Web document revisions
[Start of Attachment]
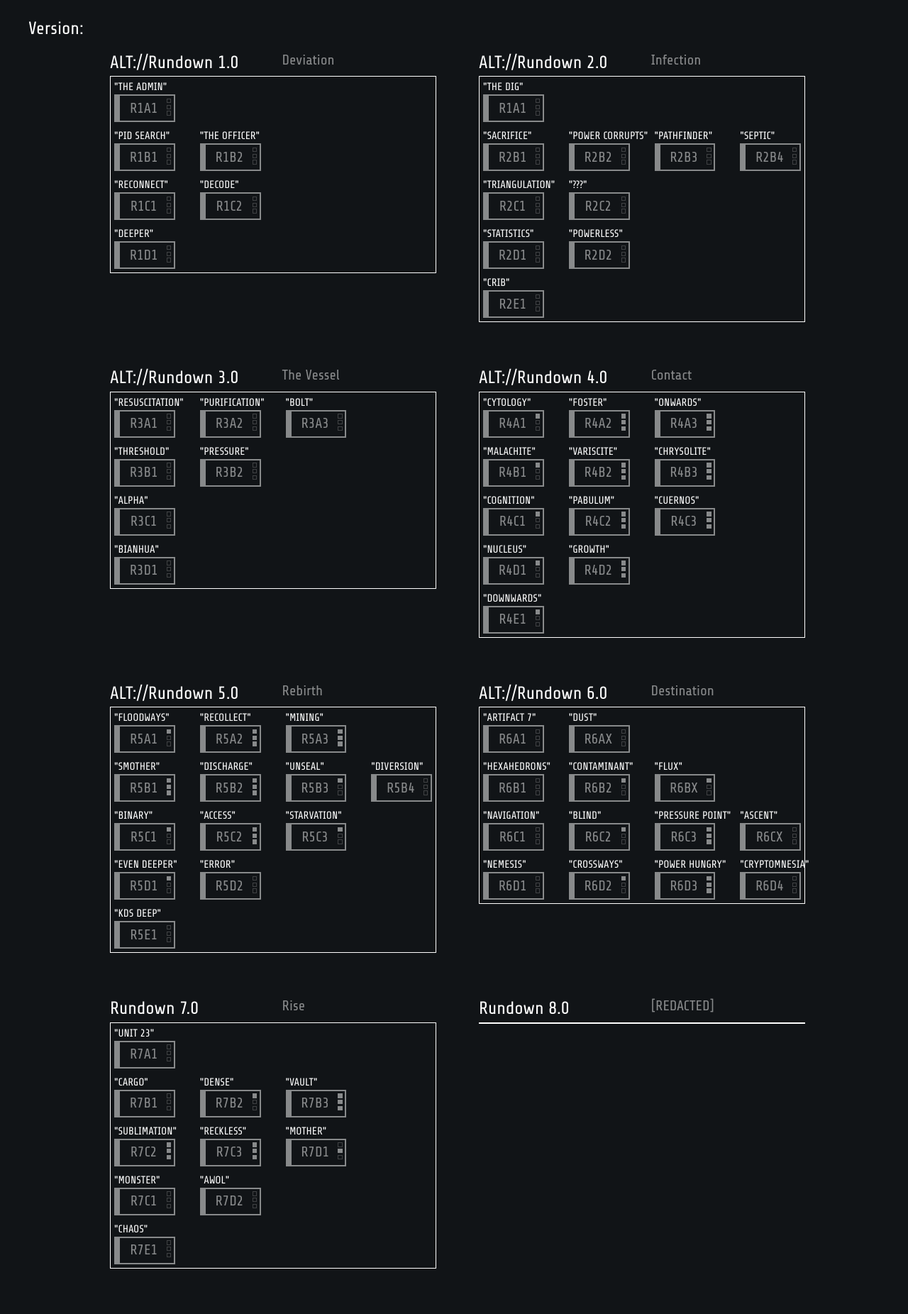
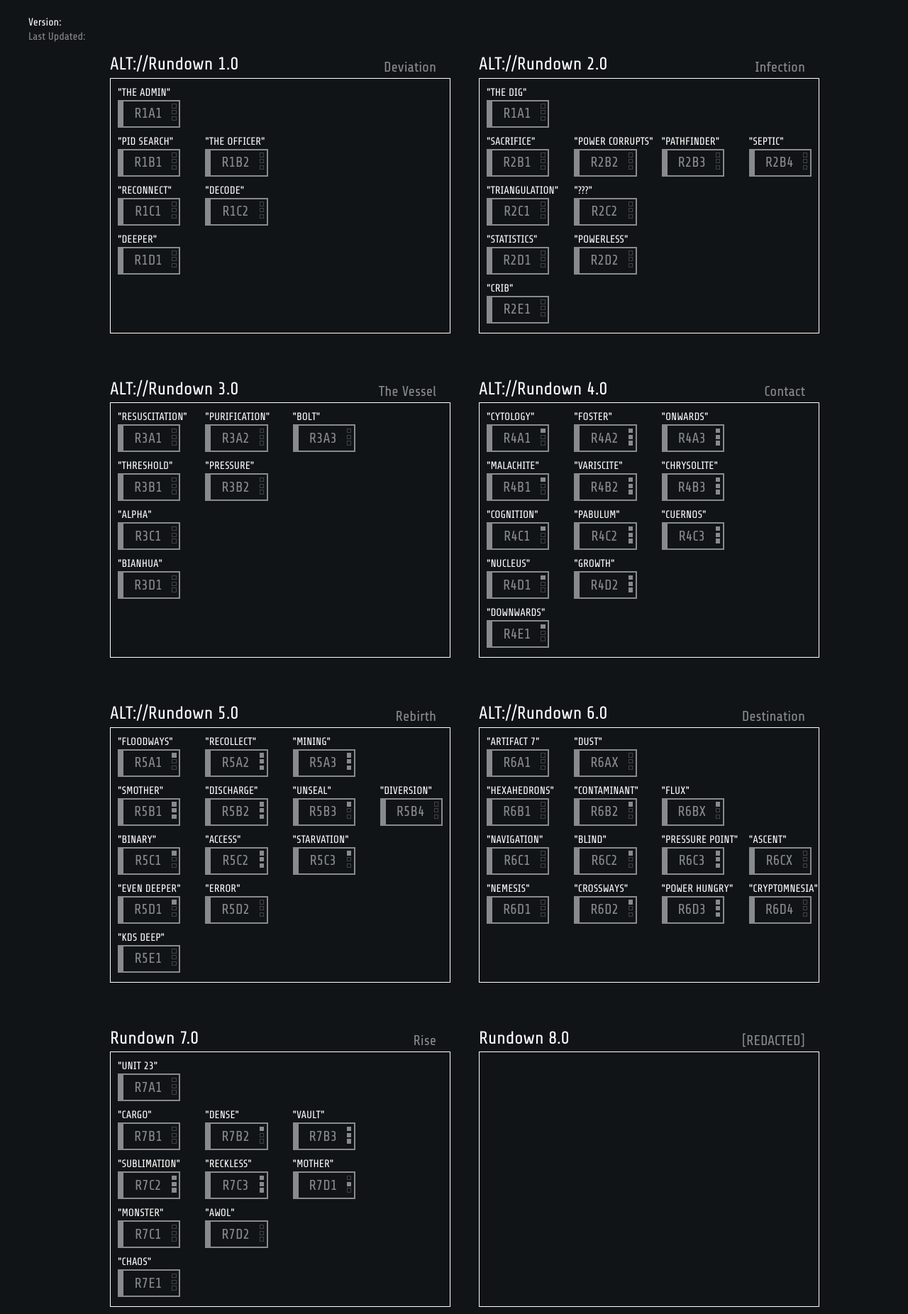
Before and after one commit to Vocaa/GTFOprogress, an ASP.NET Core app: page / in a window 1280 px wide. Shown: the whole page at 71% size. Before the commit the page ends 1788 px from the top, so only its background shows below. Run offline with ASP.NET Core 8, Linux system fonts and the light colour scheme; style sheets or scripts are compiled from the project's sources.

Commit message:
css good enough for now send it

```diff
--- a/GTFOprogress/Components/LevelComponent.razor
+++ b/GTFOprogress/Components/LevelComponent.razor
@@ -74,7 +74,6 @@
         border-color: rgba(255, 255, 255, 0.2);
         border-width: 0.5px;
         border-style: solid;
-        cursor: not-allowed;
     }
 
     .task.Incomplete {
--- a/GTFOprogress/Components/RundownComponent.razor
+++ b/GTFOprogress/Components/RundownComponent.razor
@@ -7,12 +7,12 @@
 
 <div class="p-2">
 
-    <div class="columns-2">
-        <div>@rundown.Name</div>
+    <div class="flex justify-between items-end">
+        <div class="">@rundown.Name</div>
         <div class="text-base text-white text-opacity-50">@rundown.Title</div>
     </div>
 
-    <div class="border border-white">
+    <div class="border border-white h-72 w-96 p-1">
         @foreach (Tier tier in Tier.GetValues(typeof(Tier)))
     {
         <div class="columns-4">
--- a/GTFOprogress/Pages/LevelsPage.razor
+++ b/GTFOprogress/Pages/LevelsPage.razor
@@ -11,7 +11,9 @@
 <!--##################################################################-->
 <!--##################################################################-->
 
-<h3>Version: @_config["version"]</h3>
+<h3 class="text-white text-xs">Version: @_config["version"]</h3>
+<h2 class="text-white text-opacity-50 text-xs">Last Updated: @_config["last-updated"]</h2>
+
 
 <div class="flex justify-center">
     <div class="flex justify-center flex-wrap w-[60rem] gap-8">
--- a/GTFOprogress/wwwroot/appsettings.json
+++ b/GTFOprogress/wwwroot/appsettings.json
@@ -8,6 +8,7 @@
     "**/platforms"
   ],
   "version": "1.00",
+  "last-updated": "Nov 2023",
   "settings": {
     "main-color":  ""
   }
--- a/GTFOprogress/wwwroot/css/site.css
+++ b/GTFOprogress/wwwroot/css/site.css
@@ -555,6 +555,10 @@
   display: flex;
 }
 
+.h-72 {
+  height: 18rem;
+}
+
 .h-\[0\.3125rem\] {
   height: 0.3125rem;
 }
@@ -585,11 +589,6 @@
           user-select: none;
 }
 
-.columns-2 {
-  -moz-columns: 2;
-       columns: 2;
-}
-
 .columns-4 {
   -moz-columns: 4;
        columns: 4;
@@ -608,12 +607,20 @@
   flex-wrap: wrap;
 }
 
+.items-end {
+  align-items: flex-end;
+}
+
 .justify-start {
   justify-content: flex-start;
 }
 
 .justify-center {
   justify-content: center;
+}
+
+.justify-between {
+  justify-content: space-between;
 }
 
 .gap-8 {
```
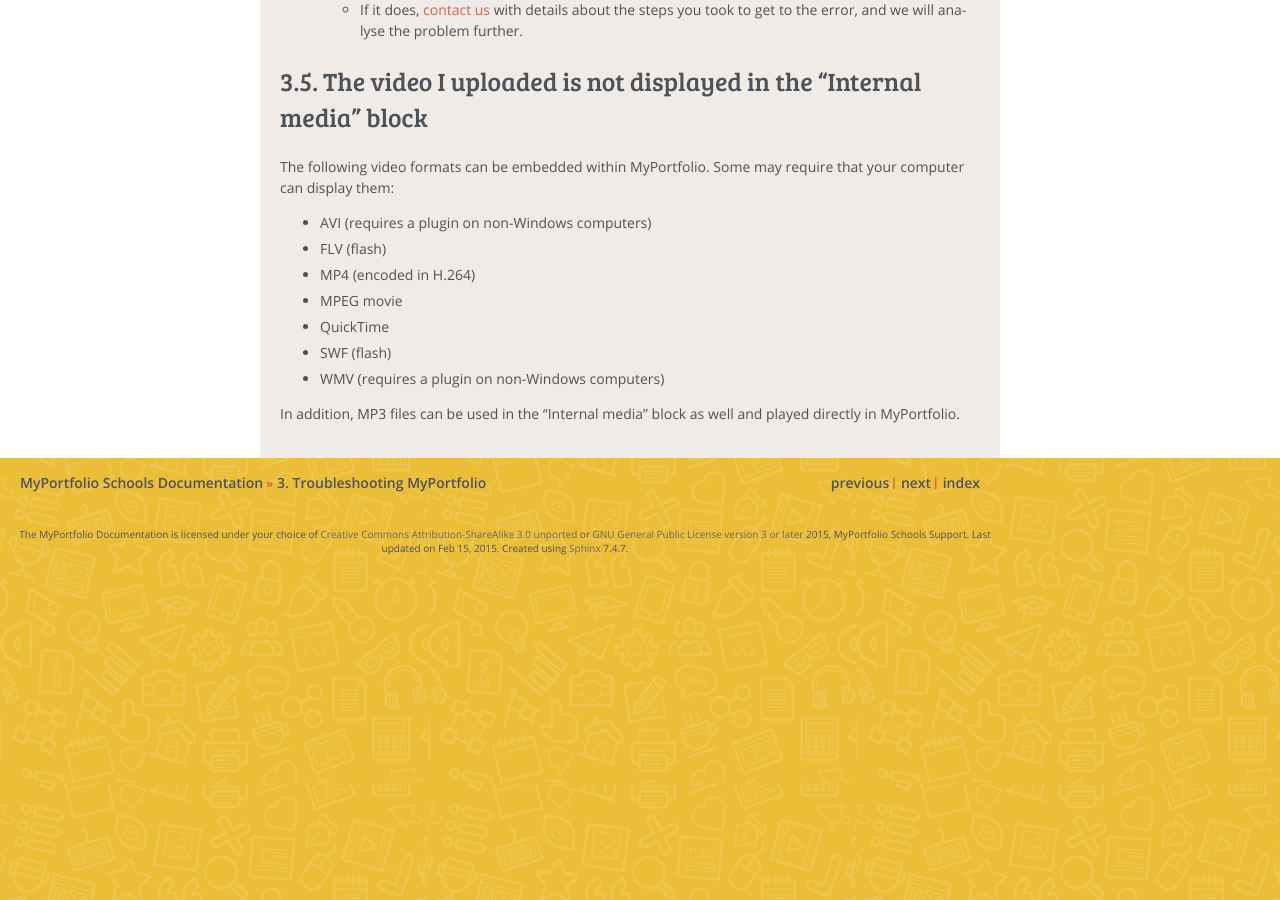
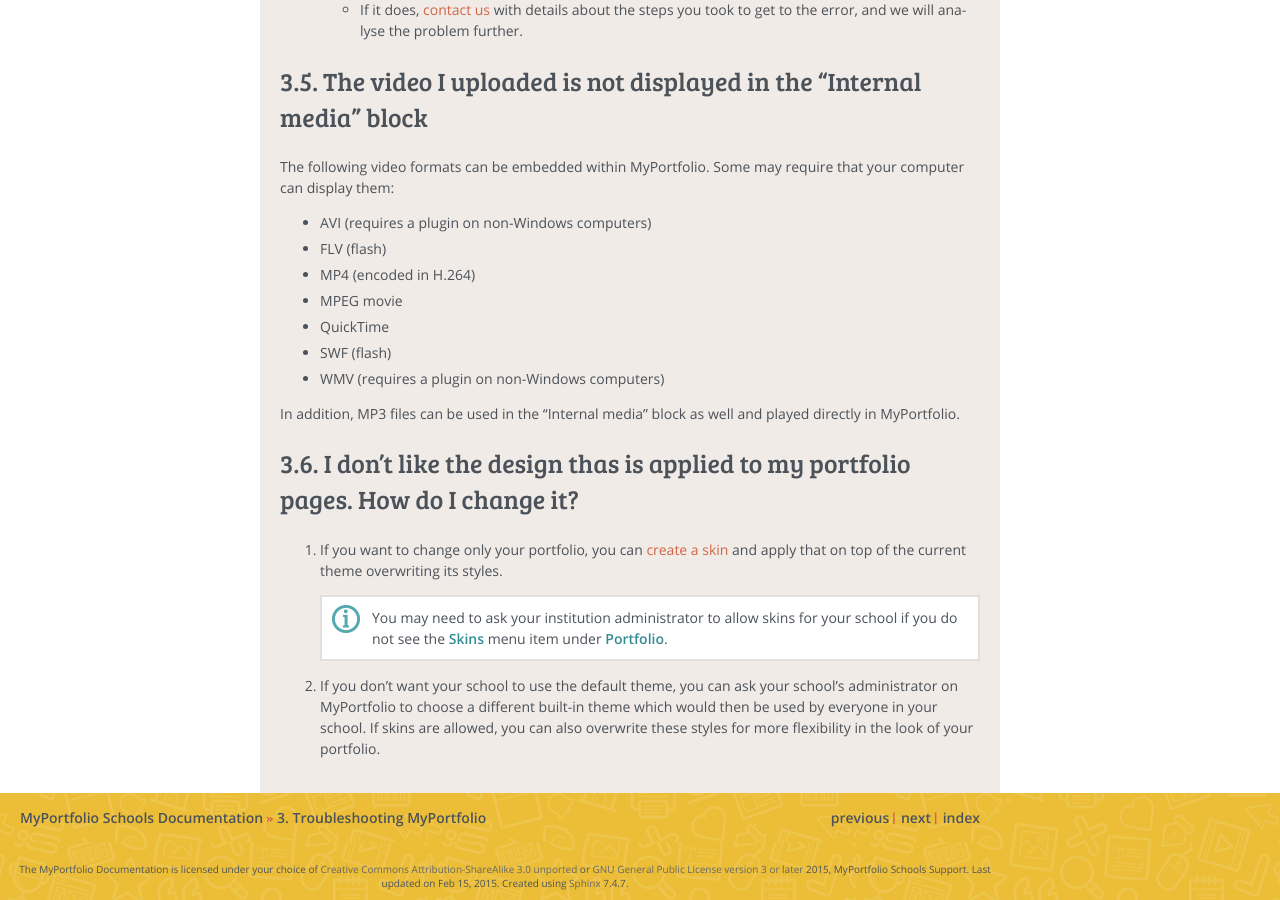
Before and after one commit to catalyst/myportfolio-school-docs, a Sphinx documentation site: the page built from source/faq/troubleshooting.rst, in a window 1280 px wide and 900 px high, scrolled down 1179 px. Built offline with Sphinx 7.4.7, drawn with Linux system fonts in a browser that asks for light colours; comment, search, counter and statistics services are not loaded; some of the changed text lies outside the part shown.

Commit message:
faq/troubleshooting: Add info on skins

```diff
--- a/source/faq/troubleshooting.rst
+++ b/source/faq/troubleshooting.rst
@@ -61,3 +61,13 @@
 * WMV (requires a plugin on non-Windows computers)
 
 In addition, MP3 files can be used in the "Internal media" block as well and played directly in MyPortfolio.
+
+I don't like the design thas is applied to my portfolio pages. How do I change it?
+------------------------------------------------------------------------------------------
+
+#. If you want to change only your portfolio, you can `create a skin <http://manual.mahara.org/en/1.10/portfolio/skins.html>`_ and apply that on top of the current theme overwriting its styles.
+
+   .. note::
+     You may need to ask your institution administrator to allow skins for your school if you do not see the **Skins** menu item under **Portfolio**.
+
+#. If you don't want your school to use the default theme, you can ask your school's administrator on MyPortfolio to choose a different built-in theme which would then be used by everyone in your school. If skins are allowed, you can also overwrite these styles for more flexibility in the look of your portfolio.
```
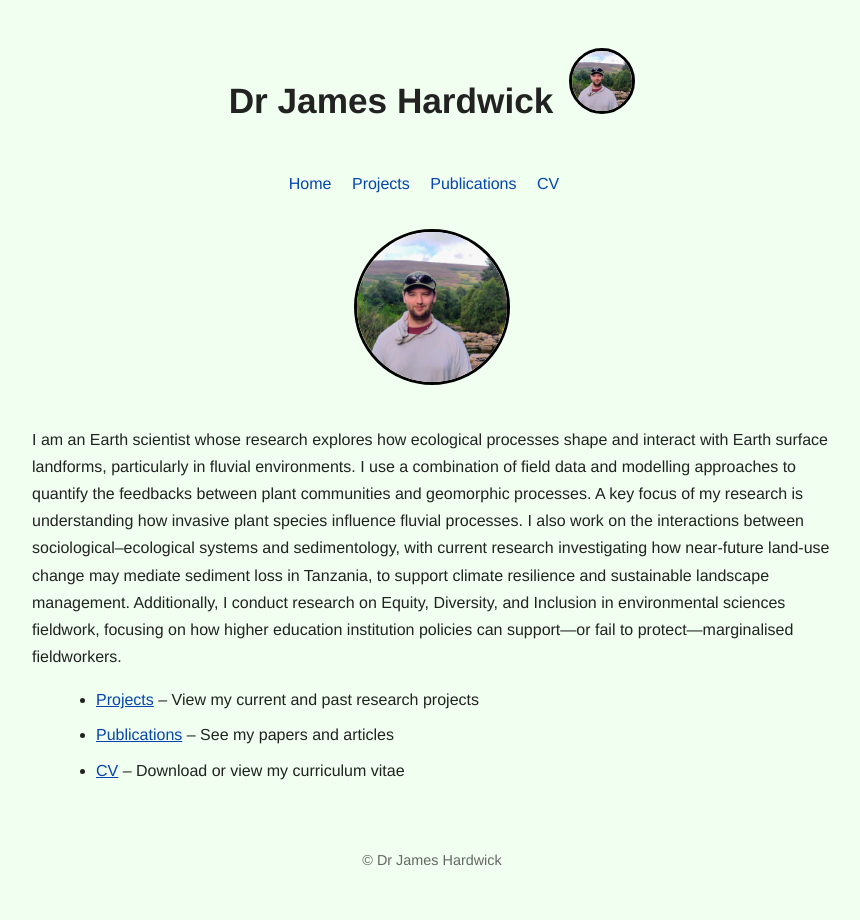
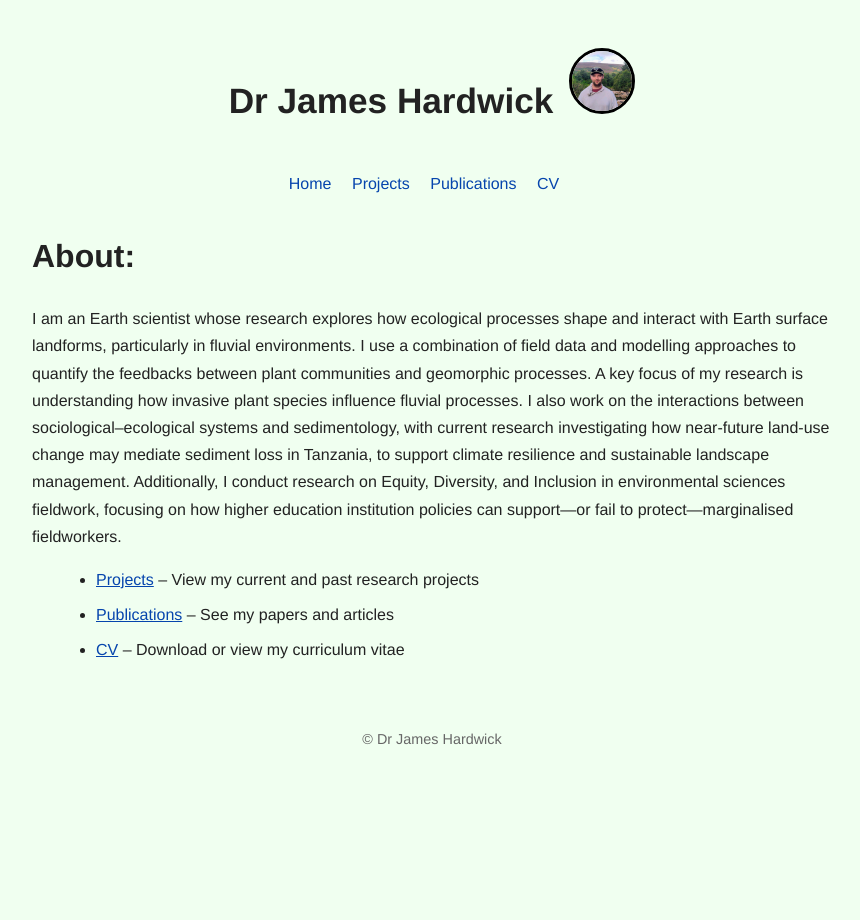
Before and after one commit to ja-hardwick/ja-hardwick.github.io, a Jekyll site: the page built from index.md, in a window 1280 px wide. Shown: the whole page, without its empty margins (208-1068 px from the left). Built offline with Jekyll 4.4.1, drawn with Linux system fonts in a browser that asks for light colours.

Commit message:
Update index.md

```diff
--- a/index.md
+++ b/index.md
@@ -2,10 +2,7 @@
 layout: default
 title: "Home"
 ---
-<div class="profile-photo">
-  <img src="{{ '/assets/profile_pic.jpg' | relative_url }}" alt="Dr James Hardwick">
-</div>
-
+# About:
 I am an Earth scientist whose research explores how ecological processes
 shape and interact with Earth surface landforms, particularly in fluvial
 environments. I use a combination of field data and modelling approaches
```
[End of Attachment]
• _YOUR INSTRUCTIONS_:
Considering only lines of the records that hold the string "items", state how many there are and nothing else.

• _RESPONSE_:
3